---- SOURCE RECORDS

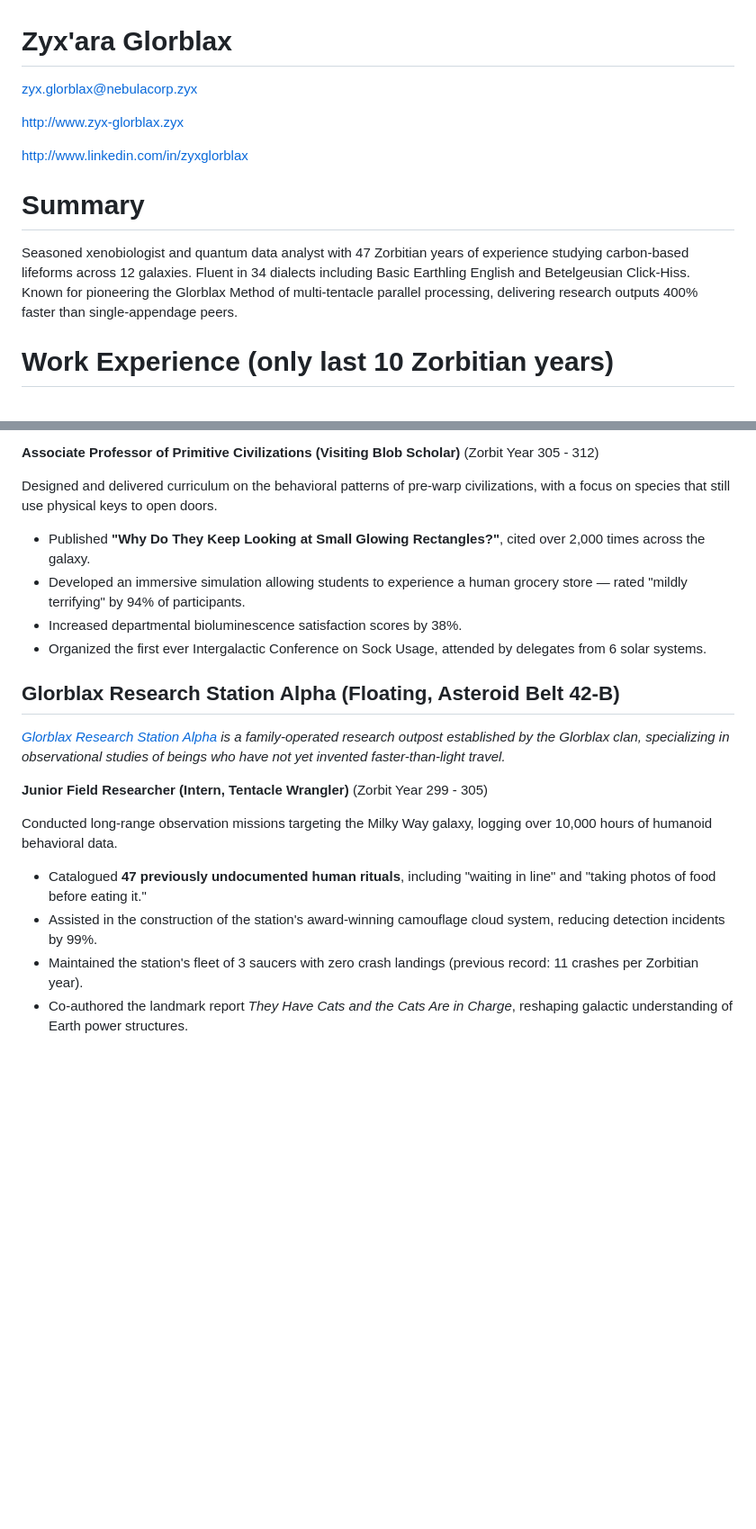
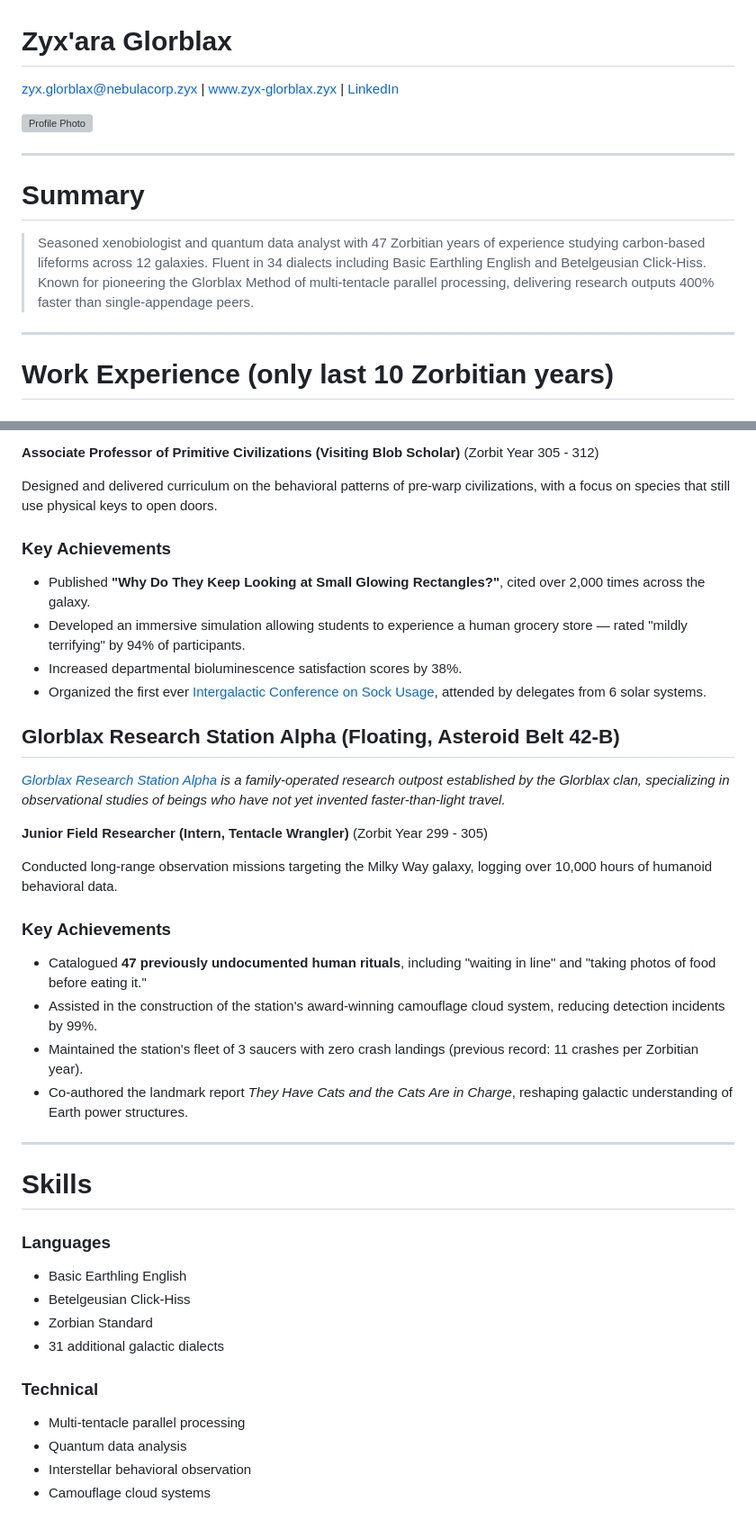
Before and after one commit to tongwei-netizen/tongwei-netizen.github.io, a Markdown page: resume.md, 2 parts joined by grey strips. Shown at 90% size. GitHub-like rendering; blank space fills up the shorter version; grey boxes are pictures that could not be loaded.

Commit message:
Add missing markdown elements: blockquote, images, hyperlinks, H3 headers, lists

```diff
--- a/resume.md
+++ b/resume.md
@@ -1,14 +1,16 @@
 # Zyx'ara Glorblax
 
-zyx.glorblax@nebulacorp.zyx
+[zyx.glorblax@nebulacorp.zyx](mailto:zyx.glorblax@nebulacorp.zyx) | [www.zyx-glorblax.zyx](http://www.zyx-glorblax.zyx) | [LinkedIn](http://www.linkedin.com/in/zyxglorblax)
 
-http://www.zyx-glorblax.zyx
+![Profile Photo](https://avatars.githubusercontent.com/u/583231)
 
-http://www.linkedin.com/in/zyxglorblax
+---
 
 # Summary
 
-Seasoned xenobiologist and quantum data analyst with 47 Zorbitian years of experience studying carbon-based lifeforms across 12 galaxies. Fluent in 34 dialects including Basic Earthling English and Betelgeusian Click-Hiss. Known for pioneering the Glorblax Method of multi-tentacle parallel processing, delivering research outputs 400% faster than single-appendage peers.
+> Seasoned xenobiologist and quantum data analyst with 47 Zorbitian years of experience studying carbon-based lifeforms across 12 galaxies. Fluent in 34 dialects including Basic Earthling English and Betelgeusian Click-Hiss. Known for pioneering the Glorblax Method of multi-tentacle parallel processing, delivering research outputs 400% faster than single-appendage peers.
+
+---
 
 # Work Experience (only last 10 Zorbitian years)
 
@@ -33,25 +37,40 @@ Led a 23-tentacle research team investigating primitive communication rituals of
 
 Designed and delivered curriculum on the behavioral patterns of pre-warp civilizations, with a focus on species that still use physical keys to open doors.
 
+### Key Achievements
+
 - Published **"Why Do They Keep Looking at Small Glowing Rectangles?"**, cited over 2,000 times across the galaxy.
 - Developed an immersive simulation allowing students to experience a human grocery store — rated "mildly terrifying" by 94% of participants.
 - Increased departmental bioluminescence satisfaction scores by 38%.
-- Organized the first ever Intergalactic Conference on Sock Usage, attended by delegates from 6 solar systems.
+- Organized the first ever [Intergalactic Conference on Sock Usage](http://www.sock-conference.zyx), attended by delegates from 6 solar systems.
 
 ## Glorblax Research Station Alpha (Floating, Asteroid Belt 42-B)
 
-*[Glorblax Research Station Alpha][] is a family-operated research outpost established by the Glorblax clan, specializing in observational studies of beings who have not yet invented faster-than-light travel.*
+*[Glorblax Research Station Alpha](http://www.glorblax-research.zyx) is a family-operated research outpost established by the Glorblax clan, specializing in observational studies of beings who have not yet invented faster-than-light travel.*
 
 **Junior Field Researcher (Intern, Tentacle Wrangler)** (Zorbit Year 299 - 305)
 
 Conducted long-range observation missions targeting the Milky Way galaxy, logging over 10,000 hours of humanoid behavioral data.
+
+### Key Achievements
 
 - Catalogued **47 previously undocumented human rituals**, including "waiting in line" and "taking photos of food before eating it."
 - Assisted in the construction of the station's award-winning camouflage cloud system, reducing detection incidents by 99%.
 - Maintained the station's fleet of 3 saucers with zero crash landings (previous record: 11 crashes per Zorbitian year).
 - Co-authored the landmark report *They Have Cats and the Cats Are in Charge*, reshaping galactic understanding of Earth power structures.
 
+---
 
-[Nebula Polytechnic Institute]: http://www.nebula-poly.zyx
-[University of the Seven Moons]: http://www.sevenmoons.edu
-[Glorblax Research Station Alpha]: http://www.glorblax-research.zyx
+# Skills
+
+### Languages
+- Basic Earthling English
+- Betelgeusian Click-Hiss
+- Zorbian Standard
+- 31 additional galactic dialects
+
+### Technical
+- Multi-tentacle parallel processing
+- Quantum data analysis
+- Interstellar behavioral observation
+- Camouflage cloud systems
```
Also changed, not shown: other parts of resume.md (+5 -3 lines).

--------

• DIRECTIONS
Where in the records does the string "resume" appear? Copy every line that has it.

• RESPONSE
Before and after one commit to tongwei-netizen/tongwei-netizen.github.io, a Markdown page: resume.md, 2 parts joined by grey strips. Shown at 90% size. GitHub-like rendering; blank space fills up the shorter version; grey boxes are pictures that could not be loaded.
--- a/resume.md
+++ b/resume.md
Also changed, not shown: other parts of resume.md (+5 -3 lines).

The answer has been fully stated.